Posts: 162

Originally posted by Chaminda Amarasinghe:
xml Annotation
maintainability High Low

All others same

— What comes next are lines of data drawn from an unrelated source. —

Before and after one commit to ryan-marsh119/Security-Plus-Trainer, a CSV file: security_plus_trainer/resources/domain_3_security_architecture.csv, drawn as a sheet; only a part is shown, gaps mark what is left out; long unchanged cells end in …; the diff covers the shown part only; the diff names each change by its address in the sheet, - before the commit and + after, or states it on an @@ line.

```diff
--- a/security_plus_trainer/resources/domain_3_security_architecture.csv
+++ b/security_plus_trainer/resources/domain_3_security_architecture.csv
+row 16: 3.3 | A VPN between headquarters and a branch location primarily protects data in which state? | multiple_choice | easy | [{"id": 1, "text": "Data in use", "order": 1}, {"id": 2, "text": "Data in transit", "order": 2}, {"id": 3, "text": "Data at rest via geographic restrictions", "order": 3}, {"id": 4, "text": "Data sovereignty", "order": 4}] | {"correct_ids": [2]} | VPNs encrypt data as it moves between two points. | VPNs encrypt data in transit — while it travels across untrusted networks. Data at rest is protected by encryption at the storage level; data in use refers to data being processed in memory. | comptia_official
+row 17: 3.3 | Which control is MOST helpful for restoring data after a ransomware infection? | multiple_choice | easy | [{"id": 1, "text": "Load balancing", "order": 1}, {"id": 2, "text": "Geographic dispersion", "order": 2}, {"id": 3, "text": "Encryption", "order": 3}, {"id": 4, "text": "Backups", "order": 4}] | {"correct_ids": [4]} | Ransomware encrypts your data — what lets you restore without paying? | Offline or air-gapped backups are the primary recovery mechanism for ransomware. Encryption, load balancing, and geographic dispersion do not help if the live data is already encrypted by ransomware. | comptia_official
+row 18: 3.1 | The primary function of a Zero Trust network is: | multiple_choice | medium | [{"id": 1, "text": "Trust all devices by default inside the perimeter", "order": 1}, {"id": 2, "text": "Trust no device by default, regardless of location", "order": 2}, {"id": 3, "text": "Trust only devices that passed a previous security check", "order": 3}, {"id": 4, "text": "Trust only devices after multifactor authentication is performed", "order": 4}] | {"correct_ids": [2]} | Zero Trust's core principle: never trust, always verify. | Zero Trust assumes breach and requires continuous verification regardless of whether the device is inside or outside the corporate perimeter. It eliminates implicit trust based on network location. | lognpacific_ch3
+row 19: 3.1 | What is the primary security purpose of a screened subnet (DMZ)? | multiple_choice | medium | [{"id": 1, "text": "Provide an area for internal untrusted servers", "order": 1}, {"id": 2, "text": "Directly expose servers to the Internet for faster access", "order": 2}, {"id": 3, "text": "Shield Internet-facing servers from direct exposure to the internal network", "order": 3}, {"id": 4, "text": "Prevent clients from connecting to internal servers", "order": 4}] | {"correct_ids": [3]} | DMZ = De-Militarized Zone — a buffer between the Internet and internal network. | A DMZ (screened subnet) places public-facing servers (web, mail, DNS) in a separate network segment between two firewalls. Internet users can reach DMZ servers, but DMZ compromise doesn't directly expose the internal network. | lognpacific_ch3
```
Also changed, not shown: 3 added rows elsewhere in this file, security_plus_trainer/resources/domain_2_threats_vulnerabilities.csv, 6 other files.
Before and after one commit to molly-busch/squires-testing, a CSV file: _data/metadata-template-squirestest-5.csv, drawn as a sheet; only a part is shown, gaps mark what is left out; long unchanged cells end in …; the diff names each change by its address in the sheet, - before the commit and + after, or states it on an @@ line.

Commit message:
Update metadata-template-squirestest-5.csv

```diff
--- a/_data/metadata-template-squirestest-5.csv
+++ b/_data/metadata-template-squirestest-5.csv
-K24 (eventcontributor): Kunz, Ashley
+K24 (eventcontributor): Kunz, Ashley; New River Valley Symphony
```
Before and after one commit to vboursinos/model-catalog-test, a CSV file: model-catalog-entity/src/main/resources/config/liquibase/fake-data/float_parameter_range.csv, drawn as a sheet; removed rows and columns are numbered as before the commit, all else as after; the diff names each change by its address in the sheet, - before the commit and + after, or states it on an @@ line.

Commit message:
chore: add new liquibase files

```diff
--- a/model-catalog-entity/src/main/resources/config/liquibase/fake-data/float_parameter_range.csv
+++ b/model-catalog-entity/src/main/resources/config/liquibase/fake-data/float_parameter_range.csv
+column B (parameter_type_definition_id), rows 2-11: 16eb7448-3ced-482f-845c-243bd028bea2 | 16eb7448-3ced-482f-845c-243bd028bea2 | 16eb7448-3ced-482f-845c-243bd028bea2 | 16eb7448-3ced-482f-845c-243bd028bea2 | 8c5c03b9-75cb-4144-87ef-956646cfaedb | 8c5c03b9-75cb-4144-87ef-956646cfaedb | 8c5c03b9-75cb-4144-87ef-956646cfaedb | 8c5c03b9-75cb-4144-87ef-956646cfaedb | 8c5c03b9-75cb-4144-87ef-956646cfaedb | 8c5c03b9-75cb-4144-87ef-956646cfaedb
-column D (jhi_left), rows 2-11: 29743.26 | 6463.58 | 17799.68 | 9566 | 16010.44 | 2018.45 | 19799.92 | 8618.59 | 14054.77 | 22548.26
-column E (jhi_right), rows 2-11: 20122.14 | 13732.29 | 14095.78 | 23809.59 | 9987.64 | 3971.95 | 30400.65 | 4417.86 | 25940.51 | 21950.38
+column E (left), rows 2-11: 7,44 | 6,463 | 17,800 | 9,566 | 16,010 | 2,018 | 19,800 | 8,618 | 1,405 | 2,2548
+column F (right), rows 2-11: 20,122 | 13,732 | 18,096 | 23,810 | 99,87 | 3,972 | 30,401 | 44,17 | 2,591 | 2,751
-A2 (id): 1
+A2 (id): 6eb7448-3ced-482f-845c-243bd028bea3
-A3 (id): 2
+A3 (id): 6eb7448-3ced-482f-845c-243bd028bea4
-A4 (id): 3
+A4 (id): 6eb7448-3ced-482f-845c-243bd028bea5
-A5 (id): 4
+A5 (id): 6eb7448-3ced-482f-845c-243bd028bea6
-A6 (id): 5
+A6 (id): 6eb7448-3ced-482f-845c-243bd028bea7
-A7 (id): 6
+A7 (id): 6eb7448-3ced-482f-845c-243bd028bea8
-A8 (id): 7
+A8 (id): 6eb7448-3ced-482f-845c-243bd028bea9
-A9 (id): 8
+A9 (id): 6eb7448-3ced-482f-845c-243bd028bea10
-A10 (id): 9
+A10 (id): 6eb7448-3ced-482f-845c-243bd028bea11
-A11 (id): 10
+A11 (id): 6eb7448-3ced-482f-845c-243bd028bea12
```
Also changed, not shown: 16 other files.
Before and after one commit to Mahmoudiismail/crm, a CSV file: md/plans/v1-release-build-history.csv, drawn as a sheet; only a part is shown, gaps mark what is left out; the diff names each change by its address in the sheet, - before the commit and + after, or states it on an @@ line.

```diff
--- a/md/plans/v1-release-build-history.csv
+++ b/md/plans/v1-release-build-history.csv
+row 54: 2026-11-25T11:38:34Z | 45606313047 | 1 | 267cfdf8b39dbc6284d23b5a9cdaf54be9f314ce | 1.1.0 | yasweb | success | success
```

If you want to develop large scale enterprise application,
Which will you pick up ?
Jimmy Clark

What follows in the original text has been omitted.